→ Source information:
┄┄┄┄┄┄┄┄┄┄
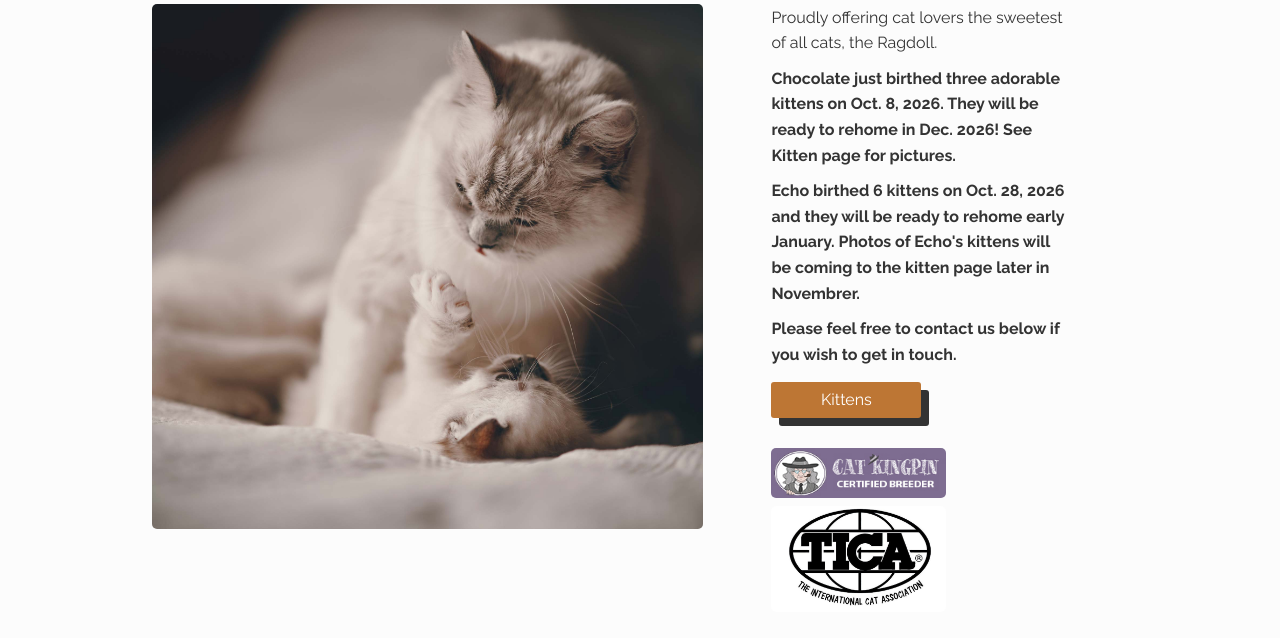
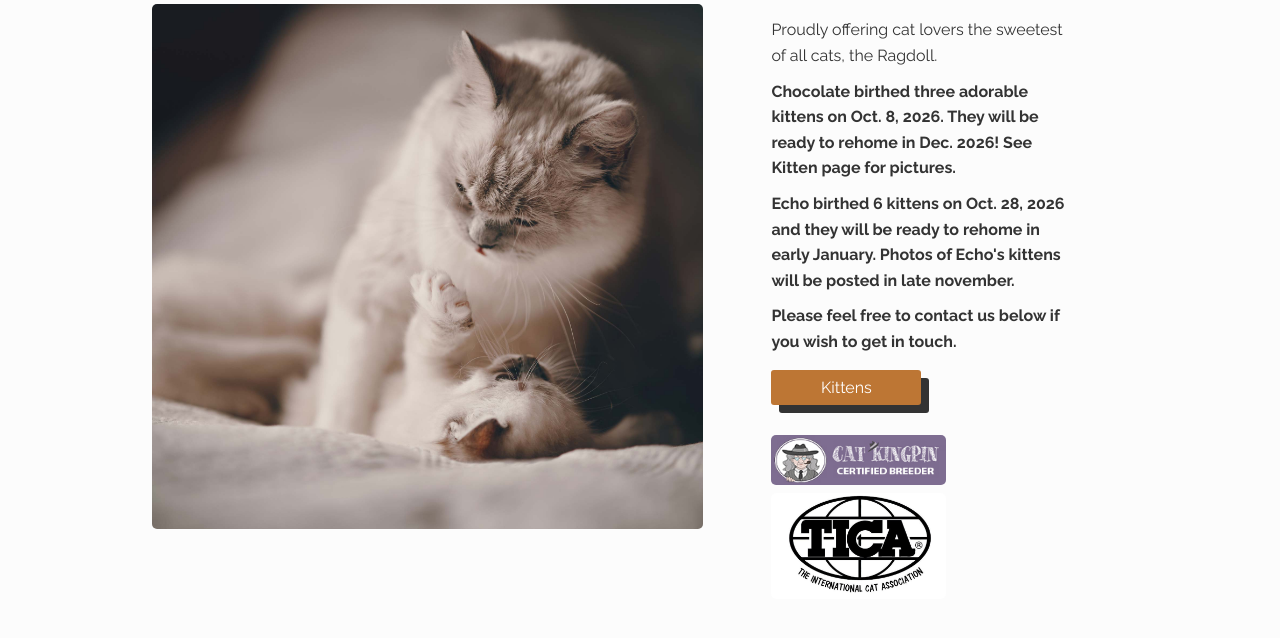
Before and after one commit to jus-mitchell/Rags-n-Wags, a plain HTML site: page index.html in a window 1280 px wide. Shown: the part 159-797 px from the top of the page. Drawn offline with Linux system fonts and the light colour scheme; a small style sheet from the web is missing.

Commit message:
Update kitten birth announcements in index.html

```diff
--- a/index.html
+++ b/index.html
@@ -58,8 +58,8 @@
                     <div class="hero_right_content">
                         <h1>Welcome to Rags n' Wags!</h1>
                         <p>Proudly offering cat lovers the sweetest of all cats, the Ragdoll.</p>
-                        <p><b>Chocolate just birthed three adorable kittens on Oct. 8, 2026. They will be ready to rehome in Dec. 2026! See Kitten page for pictures. </b></p>
-                        <p><b>Echo birthed 6 kittens on Oct. 28, 2026 and they will be ready to rehome early January. Photos of Echo's kittens will be coming to the kitten page later in Novembrer. </b></p>
+                        <p><b>Chocolate birthed three adorable kittens on Oct. 8, 2026. They will be ready to rehome in Dec. 2026! See Kitten page for pictures. </b></p>
+                        <p><b>Echo birthed 6 kittens on Oct. 28, 2026 and they will be ready to rehome in early January. Photos of Echo's kittens will be posted in late november. </b></p>
                         <p><b>Please feel free to contact us below if you wish to get in touch.</b></p>
                         <a class="btn" href="html/kittens.html">Kittens</a>
                         <a class="kingpin_logo" href="https://catkingpin.com/" target="_blank"><img src="./images/CK-Certified-Breeder-Badge_JPEG (1).jpg" alt=""></a>
```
┄┄┄┄┄┄┄┄┄┄
→ Work to be completed: Would you please print out all the records above exactly, minus any pictures?

→ Result:
Before and after one commit to jus-mitchell/Rags-n-Wags, a plain HTML site: page index.html in a window 1280 px wide. Shown: the part 159-797 px from the top of the page. Drawn offline with Linux system fonts and the light colour scheme; a small style sheet from the web is missing.

Commit message:
Update kitten birth announcements in index.html

```diff
--- a/index.html
+++ b/index.html
@@ -58,8 +58,8 @@
                     <div class="hero_right_content">
                         <h1>Welcome to Rags n' Wags!</h1>
                         <p>Proudly offering cat lovers the sweetest of all cats, the Ragdoll.</p>
-                        <p><b>Chocolate just birthed three adorable kittens on Oct. 8, 2026. They will be ready to rehome in Dec. 2026! See Kitten page for pictures. </b></p>
-                        <p><b>Echo birthed 6 kittens on Oct. 28, 2026 and they will be ready to rehome early January. Photos of Echo's kittens will be coming to the kitten page later in Novembrer. </b></p>
+                        <p><b>Chocolate birthed three adorable kittens on Oct. 8, 2026. They will be ready to rehome in Dec. 2026! See Kitten page for pictures. </b></p>
+                        <p><b>Echo birthed 6 kittens on Oct. 28, 2026 and they will be ready to rehome in early January. Photos of Echo's kittens will be posted in late november. </b></p>
                         <p><b>Please feel free to contact us below if you wish to get in touch.</b></p>
                         <a class="btn" href="html/kittens.html">Kittens</a>
                         <a class="kingpin_logo" href="https://catkingpin.com/" target="_blank"><img src="./images/CK-Certified-Breeder-Badge_JPEG (1).jpg" alt=""></a>
```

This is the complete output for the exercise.